Foreign policy confusion is in part a consequence of intervening everywhere. The US can’t get its story straight.
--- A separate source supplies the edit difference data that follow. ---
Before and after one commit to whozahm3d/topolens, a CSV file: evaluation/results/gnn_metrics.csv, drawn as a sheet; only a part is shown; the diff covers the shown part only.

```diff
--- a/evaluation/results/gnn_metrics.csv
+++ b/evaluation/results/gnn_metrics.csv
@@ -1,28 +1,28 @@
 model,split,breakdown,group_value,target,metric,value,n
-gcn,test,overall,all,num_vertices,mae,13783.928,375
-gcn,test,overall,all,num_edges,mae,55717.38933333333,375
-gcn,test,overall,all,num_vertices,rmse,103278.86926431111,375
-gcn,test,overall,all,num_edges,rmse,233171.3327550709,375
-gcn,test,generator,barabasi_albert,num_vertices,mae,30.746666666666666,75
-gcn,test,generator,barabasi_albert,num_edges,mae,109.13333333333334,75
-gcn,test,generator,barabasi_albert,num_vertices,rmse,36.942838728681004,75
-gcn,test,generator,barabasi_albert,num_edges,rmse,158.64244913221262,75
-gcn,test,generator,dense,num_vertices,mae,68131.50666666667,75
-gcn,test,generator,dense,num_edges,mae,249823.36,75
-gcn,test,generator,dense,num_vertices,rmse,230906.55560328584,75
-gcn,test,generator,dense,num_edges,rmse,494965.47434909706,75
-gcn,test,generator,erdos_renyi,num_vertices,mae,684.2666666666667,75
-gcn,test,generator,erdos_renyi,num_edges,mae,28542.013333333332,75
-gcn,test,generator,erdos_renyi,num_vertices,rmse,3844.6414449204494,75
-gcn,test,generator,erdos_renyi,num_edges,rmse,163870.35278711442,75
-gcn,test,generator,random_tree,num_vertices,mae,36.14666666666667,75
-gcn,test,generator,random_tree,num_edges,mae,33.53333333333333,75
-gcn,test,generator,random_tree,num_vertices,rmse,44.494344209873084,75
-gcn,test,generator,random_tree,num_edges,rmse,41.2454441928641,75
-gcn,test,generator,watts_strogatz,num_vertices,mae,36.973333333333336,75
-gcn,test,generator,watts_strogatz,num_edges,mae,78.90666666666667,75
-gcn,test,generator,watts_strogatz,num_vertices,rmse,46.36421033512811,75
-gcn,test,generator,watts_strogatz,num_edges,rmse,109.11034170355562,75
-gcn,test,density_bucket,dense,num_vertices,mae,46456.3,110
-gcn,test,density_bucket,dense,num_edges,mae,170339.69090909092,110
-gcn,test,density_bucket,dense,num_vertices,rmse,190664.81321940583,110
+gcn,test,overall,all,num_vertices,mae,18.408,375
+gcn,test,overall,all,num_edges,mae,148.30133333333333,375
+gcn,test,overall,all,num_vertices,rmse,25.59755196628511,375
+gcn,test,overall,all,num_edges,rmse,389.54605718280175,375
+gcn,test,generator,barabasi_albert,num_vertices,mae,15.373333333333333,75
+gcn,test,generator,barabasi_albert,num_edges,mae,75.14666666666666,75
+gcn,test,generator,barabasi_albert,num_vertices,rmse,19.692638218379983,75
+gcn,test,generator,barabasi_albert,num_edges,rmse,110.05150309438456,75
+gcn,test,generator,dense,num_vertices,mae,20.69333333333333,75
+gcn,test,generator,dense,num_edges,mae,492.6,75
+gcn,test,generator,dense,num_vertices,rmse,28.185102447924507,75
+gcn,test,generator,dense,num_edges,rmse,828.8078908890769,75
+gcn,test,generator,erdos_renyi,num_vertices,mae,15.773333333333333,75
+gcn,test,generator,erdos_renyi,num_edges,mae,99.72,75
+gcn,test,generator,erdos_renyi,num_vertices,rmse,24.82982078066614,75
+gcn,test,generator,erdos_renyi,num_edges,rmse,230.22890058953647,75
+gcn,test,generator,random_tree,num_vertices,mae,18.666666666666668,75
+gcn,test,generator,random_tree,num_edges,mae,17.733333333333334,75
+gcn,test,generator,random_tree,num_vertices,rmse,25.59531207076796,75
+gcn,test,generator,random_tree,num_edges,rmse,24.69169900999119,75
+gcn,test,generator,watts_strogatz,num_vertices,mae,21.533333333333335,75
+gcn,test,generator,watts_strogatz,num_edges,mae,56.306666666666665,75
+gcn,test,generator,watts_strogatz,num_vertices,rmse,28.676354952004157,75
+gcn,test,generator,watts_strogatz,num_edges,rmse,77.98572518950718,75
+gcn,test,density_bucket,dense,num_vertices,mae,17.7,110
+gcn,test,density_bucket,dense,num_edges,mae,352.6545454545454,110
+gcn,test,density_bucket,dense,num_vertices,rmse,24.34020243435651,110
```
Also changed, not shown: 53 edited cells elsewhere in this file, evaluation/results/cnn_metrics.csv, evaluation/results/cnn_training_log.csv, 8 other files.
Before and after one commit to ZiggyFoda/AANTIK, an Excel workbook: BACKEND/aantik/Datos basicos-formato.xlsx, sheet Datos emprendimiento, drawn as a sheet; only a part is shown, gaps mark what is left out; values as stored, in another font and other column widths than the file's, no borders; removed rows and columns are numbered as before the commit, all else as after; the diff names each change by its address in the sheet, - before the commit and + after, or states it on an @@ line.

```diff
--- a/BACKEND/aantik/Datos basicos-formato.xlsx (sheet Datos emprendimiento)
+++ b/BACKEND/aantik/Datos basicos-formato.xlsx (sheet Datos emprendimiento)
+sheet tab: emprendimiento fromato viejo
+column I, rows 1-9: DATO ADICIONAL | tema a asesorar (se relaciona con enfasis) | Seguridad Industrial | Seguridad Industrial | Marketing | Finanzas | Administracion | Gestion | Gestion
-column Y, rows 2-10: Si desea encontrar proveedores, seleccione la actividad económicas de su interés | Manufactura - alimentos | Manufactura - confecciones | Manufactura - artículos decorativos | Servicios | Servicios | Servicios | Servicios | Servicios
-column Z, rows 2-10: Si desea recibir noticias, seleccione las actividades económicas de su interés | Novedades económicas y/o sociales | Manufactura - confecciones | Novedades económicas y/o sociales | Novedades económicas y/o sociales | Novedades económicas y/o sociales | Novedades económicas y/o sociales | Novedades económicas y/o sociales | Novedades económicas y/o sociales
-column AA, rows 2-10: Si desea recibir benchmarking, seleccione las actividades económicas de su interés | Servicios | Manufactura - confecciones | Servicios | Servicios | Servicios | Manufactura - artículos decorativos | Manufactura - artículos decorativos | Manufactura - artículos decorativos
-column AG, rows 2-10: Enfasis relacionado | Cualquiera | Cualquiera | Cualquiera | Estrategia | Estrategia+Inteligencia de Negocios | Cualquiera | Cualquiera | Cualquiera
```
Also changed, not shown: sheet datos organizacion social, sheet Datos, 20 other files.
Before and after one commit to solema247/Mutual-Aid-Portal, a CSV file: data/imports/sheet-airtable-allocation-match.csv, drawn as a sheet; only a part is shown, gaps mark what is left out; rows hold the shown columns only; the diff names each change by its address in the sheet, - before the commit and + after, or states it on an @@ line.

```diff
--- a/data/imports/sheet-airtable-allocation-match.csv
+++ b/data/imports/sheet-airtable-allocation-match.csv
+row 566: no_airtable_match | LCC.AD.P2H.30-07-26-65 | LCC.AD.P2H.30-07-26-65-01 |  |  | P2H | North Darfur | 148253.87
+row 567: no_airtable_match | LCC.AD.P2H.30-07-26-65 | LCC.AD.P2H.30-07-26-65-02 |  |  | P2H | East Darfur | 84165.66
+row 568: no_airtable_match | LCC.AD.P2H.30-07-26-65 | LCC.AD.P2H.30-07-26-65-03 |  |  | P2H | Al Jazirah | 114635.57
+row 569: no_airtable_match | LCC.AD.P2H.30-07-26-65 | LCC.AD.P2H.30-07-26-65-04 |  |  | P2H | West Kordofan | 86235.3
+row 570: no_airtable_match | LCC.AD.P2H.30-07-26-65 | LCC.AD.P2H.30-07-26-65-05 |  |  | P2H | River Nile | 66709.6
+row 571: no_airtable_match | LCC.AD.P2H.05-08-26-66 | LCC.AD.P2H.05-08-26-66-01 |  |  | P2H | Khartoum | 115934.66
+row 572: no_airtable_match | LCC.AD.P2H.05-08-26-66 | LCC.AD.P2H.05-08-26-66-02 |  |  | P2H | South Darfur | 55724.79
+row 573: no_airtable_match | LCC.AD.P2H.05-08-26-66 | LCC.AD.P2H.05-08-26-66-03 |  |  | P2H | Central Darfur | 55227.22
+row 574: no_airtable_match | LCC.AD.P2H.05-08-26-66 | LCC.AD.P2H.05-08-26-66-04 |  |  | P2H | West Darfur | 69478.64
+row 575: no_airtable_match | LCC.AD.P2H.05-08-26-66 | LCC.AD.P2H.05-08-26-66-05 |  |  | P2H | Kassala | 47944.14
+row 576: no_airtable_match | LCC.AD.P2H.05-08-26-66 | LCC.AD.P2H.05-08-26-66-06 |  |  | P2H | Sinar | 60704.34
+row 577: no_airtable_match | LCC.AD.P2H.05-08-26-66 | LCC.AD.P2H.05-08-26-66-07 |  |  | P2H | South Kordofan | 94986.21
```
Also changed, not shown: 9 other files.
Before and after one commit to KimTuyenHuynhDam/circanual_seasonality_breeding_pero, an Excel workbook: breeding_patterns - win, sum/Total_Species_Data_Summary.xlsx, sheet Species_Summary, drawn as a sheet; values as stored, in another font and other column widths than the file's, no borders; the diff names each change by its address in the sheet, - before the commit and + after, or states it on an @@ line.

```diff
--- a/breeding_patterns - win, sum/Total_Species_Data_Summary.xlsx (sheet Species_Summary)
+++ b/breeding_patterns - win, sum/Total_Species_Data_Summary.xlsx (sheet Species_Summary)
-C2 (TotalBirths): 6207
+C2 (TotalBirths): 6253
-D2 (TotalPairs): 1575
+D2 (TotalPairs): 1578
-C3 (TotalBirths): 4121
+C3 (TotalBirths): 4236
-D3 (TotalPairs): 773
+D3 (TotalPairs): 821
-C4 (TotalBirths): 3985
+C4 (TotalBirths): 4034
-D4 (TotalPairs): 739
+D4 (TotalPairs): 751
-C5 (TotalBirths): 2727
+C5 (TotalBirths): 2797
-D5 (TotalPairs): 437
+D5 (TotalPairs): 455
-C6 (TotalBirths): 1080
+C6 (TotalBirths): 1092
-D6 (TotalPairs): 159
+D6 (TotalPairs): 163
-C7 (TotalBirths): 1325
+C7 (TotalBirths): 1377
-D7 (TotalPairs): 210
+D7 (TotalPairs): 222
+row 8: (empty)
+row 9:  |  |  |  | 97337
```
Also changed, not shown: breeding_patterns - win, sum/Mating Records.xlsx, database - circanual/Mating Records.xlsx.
NBC’s Richard Engel, an excellent foreign policy correspondent of the Arwa Damon caliber, was on the nose when he recently said the following:

the Obama Administration’s foreign policy toward Iran … seems “convoluted” and “incoherent” at best, given the fact that the U.S. seems to be contradicting itself in its support and opposition to Iran in a number of countries.

Engel explained how the U.S. is fighting both with and against Iran in Syria, which he said is “an incredibly convoluted dynamic.” He said that while the U.S. is negotiating with Iran over its nuclear program, it is supporting the fight against Iran in Yemen, where Iran-backed Houthi rebels recently forced out that country’s president and Saudi Arabia launched air strikes against them in retaliation.

“We’re fighting both with and against Iran in Syria, and fighting with Iran in Iraq,” Engel said. “There are many people who I’ve spoken to — many in the military, many policy analysts — who say that what we’re seeing here is an incoherent policy regarding not just Iran, but regarding the Middle East in general.”

Engel also said many in the military were “taken by surprise” when Saudi Arabia started bombing Yemen because they did not “consult extensively” with the U.S. military.

“Senior officials who would have been expected to know that there was going to be an operation in Yemen, they didn’t,” Engel added. “They were finding out about it almost in real time.”

About one thing Engel is wrong: US foreign policy is not newly “incoherent” and “convoluted” since Barack Obama. Did the CIA not back a coup in 1953 against Mohammad Mosaddegh, the Prime Minister of Iran, even though he was democratically elected? Did we not back the Mujaheddin against Russia in Afghanistan, before the former morphed into the Taliban and al-Qaida? Did George Bush’s puppet government in Iraq not turn to its coreligionists in Iran soon after it was ensconced? Are our people and diplomats not under frequent attack (such as in South Korea, Okinawa, on and on), due to blowback over the perception that the US bestrides the world like an arrogant colossus?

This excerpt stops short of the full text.